Irish Water, is investing €7.3 million in the wastewater infrastructure in Rush Co. Dublin and in particular at South Beach, Rush which is one of seven beaches nationally that was rated ‘poor’ in an EPA Bathing Water Quality Report last year. We were unable to achieve agreement with all landowners. To progress the project it is essential for Irish Water to acquire the necessary lands using compulsory purchase orders. For the project to progress, Irish Water is now acquiring some of the land needed to carry out this work using compulsory purchase orders. This significant investment will provide a new system to collect and transfer wastewater from existing outfalls and overflows to the foreshore and onwards to the new wastewater treatment plant at Portrane. This investment will significantly improve the bathing water quality at South Beach in Rush.
To progress this essential project, Irish Water has been liaising closely with residents in the area to acquire wayleaves and land for the construction of the infrastructure needed. As this scheme is vital to ensure that wastewater is collected and transferred to the new wastewater treatment plant in Portrane, Irish Water will now acquire some of the land need to carry out this work using compulsory purchase orders.
A Contract to begin the project in Rush which involves constructing extensive pipelines and new pumping stations is expected to be awarded shortly with work commencing in quarter three of this year. Construction on the project is expected to take two years to complete.

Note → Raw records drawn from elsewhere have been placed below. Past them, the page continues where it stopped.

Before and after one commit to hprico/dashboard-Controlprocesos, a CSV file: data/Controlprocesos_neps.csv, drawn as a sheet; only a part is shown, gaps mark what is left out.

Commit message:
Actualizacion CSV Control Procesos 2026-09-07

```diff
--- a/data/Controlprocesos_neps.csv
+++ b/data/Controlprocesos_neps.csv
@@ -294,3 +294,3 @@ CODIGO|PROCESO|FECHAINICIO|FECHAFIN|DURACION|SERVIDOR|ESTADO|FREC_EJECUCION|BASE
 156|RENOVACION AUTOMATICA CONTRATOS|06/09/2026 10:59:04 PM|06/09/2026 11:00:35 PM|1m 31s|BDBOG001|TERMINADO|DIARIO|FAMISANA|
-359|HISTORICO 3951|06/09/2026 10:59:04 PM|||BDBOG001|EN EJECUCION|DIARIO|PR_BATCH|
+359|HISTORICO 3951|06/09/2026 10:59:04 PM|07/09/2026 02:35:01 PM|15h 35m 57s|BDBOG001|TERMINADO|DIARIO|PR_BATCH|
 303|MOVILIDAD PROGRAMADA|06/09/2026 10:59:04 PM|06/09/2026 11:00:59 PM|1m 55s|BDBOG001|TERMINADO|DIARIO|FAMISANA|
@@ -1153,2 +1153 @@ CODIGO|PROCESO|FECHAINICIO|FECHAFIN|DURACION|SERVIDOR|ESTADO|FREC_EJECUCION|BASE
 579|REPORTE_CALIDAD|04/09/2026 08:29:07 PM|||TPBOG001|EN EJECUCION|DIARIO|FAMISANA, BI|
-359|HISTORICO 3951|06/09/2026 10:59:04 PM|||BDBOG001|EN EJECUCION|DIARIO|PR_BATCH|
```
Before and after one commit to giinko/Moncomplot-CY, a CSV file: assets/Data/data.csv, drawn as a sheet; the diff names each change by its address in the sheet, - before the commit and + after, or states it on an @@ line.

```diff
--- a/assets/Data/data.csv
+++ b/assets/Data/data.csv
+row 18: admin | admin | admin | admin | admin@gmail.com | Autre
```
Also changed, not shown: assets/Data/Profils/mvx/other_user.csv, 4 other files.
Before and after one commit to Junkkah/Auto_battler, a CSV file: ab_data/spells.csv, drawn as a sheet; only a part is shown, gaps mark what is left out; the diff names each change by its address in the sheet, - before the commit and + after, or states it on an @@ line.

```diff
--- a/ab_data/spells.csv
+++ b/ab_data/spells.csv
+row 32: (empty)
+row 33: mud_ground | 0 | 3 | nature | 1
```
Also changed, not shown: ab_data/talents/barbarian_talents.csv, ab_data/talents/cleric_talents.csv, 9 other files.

Commenting on the Rush Wastewater Collection Network scheme Michael Tinsley, Wastewater Capital Programme Lead at Irish Water said “Irish Water is committed to investing in the wastewater treatment infrastructure at South Beach in Rush to provide a cleaner environment for Rush and the wider community . It is a key priority of Irish Water’s to eliminate the discharging of raw sewage directly into the environment and this €7.3 million investment in the wastewater treatment infrastructure will address the issue at South Beach. Negotiations were carried out over the past number of months with landowners to acquire wayleaves and land for the construction of this infrastructure. We were unable to achieve agreement with all landowners. To progress the project it is essential for Irish Water to acquire the necessary lands using compulsory purchase orders. This vital work will address the longstanding problems with the bathing water quality in this area and will benefit the community and the environment”.
Irish Water invested €340 million in improving water and wastewater services in 2014 and over €410 million in improving services during 2015. Irish Water plans to spend €522 million to address the major deficits in Ireland’s drinking water and wastewater quality and capacity and repairing the most critical infrastructure in need of urgent investment in 2016.